> _Supplied information_:
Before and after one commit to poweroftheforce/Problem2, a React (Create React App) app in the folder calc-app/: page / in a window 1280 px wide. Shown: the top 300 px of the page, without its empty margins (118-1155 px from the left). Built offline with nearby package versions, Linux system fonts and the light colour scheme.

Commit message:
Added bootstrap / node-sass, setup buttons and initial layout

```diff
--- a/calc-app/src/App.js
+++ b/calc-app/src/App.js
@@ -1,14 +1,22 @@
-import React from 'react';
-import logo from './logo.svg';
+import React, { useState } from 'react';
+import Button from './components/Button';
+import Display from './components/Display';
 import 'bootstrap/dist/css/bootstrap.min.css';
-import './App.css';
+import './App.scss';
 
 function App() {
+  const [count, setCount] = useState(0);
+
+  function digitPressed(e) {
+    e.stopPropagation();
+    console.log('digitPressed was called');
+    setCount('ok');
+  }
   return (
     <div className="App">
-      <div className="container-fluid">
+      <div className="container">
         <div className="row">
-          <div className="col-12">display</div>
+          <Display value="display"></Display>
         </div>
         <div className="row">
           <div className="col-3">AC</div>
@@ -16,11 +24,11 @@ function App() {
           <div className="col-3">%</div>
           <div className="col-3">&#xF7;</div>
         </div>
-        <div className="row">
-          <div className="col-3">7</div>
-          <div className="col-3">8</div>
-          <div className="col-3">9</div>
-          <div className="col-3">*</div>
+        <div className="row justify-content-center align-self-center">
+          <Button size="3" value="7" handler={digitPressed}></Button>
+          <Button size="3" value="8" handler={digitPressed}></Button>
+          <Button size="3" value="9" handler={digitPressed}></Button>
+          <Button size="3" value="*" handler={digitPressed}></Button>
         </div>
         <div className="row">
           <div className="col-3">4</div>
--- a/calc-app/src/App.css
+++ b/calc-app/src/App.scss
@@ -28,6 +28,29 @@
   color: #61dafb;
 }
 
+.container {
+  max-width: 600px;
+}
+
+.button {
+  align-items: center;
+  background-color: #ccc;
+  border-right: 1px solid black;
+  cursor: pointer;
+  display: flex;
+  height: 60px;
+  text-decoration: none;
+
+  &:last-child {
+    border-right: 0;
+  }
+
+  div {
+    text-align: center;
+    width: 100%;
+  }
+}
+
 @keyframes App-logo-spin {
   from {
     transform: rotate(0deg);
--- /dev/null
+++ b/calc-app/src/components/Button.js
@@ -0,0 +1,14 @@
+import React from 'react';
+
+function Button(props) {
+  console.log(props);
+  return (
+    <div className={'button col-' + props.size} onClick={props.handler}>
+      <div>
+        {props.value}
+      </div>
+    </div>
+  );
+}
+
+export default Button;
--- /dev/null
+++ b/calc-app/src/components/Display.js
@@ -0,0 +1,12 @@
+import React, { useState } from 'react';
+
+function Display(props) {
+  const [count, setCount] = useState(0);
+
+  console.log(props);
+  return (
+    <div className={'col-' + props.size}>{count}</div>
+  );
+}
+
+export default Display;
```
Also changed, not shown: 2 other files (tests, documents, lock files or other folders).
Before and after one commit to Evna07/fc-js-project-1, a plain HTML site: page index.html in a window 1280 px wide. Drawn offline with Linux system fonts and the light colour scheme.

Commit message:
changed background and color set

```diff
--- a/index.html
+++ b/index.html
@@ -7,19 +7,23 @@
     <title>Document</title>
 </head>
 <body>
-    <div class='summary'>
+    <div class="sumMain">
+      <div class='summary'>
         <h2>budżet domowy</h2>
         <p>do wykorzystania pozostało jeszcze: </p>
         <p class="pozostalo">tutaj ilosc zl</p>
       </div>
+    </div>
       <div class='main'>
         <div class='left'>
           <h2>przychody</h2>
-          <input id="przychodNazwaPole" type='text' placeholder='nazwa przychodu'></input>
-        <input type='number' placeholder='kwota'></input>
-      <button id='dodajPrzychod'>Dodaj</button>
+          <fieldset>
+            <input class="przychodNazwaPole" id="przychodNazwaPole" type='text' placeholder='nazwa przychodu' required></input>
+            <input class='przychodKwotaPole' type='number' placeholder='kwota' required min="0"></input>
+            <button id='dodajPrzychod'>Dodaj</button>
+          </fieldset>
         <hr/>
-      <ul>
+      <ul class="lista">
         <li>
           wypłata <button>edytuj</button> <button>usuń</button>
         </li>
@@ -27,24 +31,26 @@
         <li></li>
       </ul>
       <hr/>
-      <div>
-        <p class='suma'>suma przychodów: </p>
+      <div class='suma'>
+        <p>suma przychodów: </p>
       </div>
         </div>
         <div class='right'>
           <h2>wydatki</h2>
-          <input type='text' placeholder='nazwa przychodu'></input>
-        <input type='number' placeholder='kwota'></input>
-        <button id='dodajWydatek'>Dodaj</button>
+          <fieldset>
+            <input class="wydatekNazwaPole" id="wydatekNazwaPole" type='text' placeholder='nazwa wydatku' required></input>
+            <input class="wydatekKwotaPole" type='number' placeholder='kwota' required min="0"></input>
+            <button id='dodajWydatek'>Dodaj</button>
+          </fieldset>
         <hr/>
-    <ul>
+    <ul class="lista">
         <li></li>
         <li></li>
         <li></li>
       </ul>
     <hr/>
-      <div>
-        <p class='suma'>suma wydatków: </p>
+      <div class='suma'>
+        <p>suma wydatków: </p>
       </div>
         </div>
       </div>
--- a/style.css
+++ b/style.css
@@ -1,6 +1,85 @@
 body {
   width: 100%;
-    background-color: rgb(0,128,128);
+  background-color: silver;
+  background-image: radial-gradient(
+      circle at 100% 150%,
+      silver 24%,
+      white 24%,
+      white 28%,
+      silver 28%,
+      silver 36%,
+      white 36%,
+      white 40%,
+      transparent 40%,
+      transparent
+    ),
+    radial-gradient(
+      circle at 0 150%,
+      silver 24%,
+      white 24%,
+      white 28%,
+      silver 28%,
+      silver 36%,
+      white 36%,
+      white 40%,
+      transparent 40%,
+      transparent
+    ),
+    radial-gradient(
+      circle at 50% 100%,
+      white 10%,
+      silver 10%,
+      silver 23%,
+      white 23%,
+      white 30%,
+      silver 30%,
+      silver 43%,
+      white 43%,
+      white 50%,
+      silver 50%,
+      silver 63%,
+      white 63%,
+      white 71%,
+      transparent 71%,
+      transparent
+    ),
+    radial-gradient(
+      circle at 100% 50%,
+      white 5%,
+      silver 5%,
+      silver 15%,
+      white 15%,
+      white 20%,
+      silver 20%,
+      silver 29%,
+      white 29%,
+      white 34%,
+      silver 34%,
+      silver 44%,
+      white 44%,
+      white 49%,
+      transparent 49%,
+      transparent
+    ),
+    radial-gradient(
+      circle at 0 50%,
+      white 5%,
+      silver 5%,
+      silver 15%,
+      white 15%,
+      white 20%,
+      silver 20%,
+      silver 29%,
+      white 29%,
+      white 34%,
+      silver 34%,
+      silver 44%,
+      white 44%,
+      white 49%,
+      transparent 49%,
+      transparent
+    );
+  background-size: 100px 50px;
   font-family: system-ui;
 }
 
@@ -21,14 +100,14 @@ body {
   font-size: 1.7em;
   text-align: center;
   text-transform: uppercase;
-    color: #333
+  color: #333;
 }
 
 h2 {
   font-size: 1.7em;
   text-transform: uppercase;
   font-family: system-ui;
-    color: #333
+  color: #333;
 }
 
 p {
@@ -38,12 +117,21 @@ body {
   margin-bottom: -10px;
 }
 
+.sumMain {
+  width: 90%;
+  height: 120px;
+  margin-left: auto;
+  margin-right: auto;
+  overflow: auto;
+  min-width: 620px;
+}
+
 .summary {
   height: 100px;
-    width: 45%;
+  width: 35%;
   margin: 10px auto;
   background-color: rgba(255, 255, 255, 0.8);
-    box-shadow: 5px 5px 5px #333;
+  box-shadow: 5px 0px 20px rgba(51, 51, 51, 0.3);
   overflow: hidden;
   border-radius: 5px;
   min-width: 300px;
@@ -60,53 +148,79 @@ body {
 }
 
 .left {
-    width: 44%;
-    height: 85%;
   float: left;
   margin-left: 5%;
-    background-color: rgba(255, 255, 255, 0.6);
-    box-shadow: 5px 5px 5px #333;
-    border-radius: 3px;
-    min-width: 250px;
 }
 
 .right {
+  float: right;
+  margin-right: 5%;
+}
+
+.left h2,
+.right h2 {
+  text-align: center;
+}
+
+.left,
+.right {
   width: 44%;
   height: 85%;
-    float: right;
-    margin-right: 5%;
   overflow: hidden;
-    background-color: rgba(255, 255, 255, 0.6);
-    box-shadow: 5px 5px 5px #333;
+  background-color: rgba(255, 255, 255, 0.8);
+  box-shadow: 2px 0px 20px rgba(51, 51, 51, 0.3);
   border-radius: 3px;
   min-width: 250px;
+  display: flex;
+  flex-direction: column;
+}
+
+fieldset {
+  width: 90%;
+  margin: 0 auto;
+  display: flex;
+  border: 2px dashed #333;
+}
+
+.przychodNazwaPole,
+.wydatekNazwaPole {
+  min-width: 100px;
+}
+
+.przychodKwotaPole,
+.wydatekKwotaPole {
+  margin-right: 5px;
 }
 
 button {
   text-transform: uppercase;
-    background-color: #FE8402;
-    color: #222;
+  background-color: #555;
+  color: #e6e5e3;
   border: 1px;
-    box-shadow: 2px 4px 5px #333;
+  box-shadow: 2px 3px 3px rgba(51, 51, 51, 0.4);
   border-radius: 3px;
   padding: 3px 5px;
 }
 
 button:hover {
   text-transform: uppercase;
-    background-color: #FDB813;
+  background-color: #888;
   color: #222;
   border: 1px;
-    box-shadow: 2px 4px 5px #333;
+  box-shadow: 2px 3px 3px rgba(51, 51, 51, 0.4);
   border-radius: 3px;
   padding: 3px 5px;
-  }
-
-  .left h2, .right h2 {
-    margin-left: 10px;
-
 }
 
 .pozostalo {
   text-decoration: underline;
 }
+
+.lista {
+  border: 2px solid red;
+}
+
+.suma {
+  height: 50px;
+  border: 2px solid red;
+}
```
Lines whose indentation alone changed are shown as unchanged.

> _Task objective_:
Copy out each line of the listing that contains the word "import".

> _Reply to the exercise_:
-import React from 'react';
-import logo from './logo.svg';
+import React, { useState } from 'react';
+import Button from './components/Button';
+import Display from './components/Display';
 import 'bootstrap/dist/css/bootstrap.min.css';
-import './App.css';
+import './App.scss';
+import React from 'react';
+import React, { useState } from 'react';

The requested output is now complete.